• RECORDED INFORMATION:
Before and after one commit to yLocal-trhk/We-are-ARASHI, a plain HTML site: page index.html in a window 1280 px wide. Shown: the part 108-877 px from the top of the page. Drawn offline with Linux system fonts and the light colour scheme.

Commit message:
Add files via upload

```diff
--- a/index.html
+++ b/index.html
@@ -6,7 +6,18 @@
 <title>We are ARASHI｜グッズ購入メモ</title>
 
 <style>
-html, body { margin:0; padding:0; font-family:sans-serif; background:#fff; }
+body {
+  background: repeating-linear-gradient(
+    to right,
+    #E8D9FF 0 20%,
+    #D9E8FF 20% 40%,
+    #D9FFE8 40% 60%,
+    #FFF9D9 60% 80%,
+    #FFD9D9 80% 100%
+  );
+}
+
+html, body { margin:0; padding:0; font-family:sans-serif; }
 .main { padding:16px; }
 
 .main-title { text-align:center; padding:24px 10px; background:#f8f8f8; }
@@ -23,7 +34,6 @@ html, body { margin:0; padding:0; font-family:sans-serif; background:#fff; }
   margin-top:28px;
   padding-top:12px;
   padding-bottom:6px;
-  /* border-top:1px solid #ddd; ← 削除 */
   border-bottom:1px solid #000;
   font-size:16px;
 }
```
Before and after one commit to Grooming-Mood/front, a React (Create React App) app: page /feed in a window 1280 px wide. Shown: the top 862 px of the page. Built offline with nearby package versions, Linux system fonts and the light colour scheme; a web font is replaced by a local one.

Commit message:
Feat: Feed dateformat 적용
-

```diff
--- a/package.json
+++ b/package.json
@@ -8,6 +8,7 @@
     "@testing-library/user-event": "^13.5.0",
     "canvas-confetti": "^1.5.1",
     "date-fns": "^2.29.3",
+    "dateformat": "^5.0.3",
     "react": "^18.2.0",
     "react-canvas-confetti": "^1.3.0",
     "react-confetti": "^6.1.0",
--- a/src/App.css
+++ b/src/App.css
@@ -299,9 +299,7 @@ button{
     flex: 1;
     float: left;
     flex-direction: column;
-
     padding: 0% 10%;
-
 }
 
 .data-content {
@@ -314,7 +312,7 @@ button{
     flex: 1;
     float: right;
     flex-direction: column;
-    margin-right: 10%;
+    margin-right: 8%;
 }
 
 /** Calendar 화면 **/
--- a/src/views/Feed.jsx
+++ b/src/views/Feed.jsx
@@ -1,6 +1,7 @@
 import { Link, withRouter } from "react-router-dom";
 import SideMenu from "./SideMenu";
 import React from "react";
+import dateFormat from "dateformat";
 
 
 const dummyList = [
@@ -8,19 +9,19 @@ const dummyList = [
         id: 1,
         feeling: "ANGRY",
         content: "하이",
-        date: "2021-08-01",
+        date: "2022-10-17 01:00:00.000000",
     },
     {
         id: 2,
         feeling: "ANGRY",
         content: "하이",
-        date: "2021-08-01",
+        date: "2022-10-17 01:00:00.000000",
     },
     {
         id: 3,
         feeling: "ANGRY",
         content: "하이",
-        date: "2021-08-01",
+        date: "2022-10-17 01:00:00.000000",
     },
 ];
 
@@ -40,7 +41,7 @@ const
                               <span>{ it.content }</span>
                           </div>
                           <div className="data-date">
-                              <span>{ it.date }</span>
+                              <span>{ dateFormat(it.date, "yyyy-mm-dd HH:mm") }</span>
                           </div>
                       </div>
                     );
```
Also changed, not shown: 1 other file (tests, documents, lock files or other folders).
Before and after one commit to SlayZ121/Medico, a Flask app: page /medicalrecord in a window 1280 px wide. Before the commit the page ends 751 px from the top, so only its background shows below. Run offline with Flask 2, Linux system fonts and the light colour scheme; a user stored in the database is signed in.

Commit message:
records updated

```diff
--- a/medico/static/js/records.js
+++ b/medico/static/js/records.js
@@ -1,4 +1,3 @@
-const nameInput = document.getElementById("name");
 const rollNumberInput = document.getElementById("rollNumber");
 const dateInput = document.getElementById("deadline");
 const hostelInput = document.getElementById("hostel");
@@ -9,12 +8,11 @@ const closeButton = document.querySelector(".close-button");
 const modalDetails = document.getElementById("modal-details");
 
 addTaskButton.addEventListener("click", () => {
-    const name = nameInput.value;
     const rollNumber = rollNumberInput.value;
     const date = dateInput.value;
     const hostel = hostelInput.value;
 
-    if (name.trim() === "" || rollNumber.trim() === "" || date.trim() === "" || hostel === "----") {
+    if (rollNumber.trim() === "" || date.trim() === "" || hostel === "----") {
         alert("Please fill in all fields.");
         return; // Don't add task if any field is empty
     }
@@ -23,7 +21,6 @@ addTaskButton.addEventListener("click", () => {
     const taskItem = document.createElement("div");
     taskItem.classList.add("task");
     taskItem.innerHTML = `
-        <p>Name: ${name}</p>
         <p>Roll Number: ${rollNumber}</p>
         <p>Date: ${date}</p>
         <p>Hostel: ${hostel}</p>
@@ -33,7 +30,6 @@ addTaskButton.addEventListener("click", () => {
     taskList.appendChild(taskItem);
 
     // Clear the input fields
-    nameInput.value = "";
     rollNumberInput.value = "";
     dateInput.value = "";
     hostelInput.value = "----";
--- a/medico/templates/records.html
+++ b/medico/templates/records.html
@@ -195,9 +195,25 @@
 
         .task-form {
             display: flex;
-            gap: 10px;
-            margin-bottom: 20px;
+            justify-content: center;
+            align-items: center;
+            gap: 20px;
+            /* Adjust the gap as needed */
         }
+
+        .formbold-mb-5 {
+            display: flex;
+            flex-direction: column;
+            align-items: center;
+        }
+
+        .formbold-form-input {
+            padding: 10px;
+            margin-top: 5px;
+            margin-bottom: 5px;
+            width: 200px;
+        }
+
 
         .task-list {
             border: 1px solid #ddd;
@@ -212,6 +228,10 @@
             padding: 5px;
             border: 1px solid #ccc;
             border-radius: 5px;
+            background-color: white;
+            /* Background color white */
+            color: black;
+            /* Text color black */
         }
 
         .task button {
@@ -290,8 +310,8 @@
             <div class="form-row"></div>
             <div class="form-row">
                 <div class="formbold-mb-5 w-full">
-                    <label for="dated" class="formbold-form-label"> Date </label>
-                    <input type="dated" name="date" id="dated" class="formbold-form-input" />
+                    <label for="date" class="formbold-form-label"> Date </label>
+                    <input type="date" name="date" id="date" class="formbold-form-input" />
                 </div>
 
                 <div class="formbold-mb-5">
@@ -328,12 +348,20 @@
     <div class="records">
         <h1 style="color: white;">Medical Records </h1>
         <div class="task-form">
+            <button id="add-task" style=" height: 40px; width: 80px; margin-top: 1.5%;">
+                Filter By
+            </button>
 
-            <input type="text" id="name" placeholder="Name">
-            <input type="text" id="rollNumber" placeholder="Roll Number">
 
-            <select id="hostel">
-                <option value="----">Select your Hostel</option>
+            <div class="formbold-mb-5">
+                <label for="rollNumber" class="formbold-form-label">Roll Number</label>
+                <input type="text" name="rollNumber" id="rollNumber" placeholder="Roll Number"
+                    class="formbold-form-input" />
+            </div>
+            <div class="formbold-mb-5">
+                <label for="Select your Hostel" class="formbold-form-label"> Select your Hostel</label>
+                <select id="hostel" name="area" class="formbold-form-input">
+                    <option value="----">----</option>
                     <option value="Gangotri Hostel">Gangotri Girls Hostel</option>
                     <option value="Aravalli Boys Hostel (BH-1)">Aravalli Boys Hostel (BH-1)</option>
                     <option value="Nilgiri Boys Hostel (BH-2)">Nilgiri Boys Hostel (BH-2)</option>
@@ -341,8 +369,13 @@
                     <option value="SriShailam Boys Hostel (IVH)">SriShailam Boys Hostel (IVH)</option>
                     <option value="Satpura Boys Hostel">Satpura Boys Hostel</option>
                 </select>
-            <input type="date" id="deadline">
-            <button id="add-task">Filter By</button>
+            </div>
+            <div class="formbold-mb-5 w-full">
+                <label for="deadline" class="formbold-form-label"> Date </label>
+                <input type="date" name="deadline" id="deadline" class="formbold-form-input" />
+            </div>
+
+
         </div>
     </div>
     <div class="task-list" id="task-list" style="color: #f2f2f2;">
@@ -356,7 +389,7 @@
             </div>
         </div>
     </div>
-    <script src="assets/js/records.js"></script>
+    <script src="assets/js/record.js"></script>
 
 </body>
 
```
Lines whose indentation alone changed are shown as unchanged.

• EXERCISE REQUIREMENTS: Tally the lines of the material above that include the word "color", then state that tally alone.

• ANSWER FOR THIS EXERCISE: 6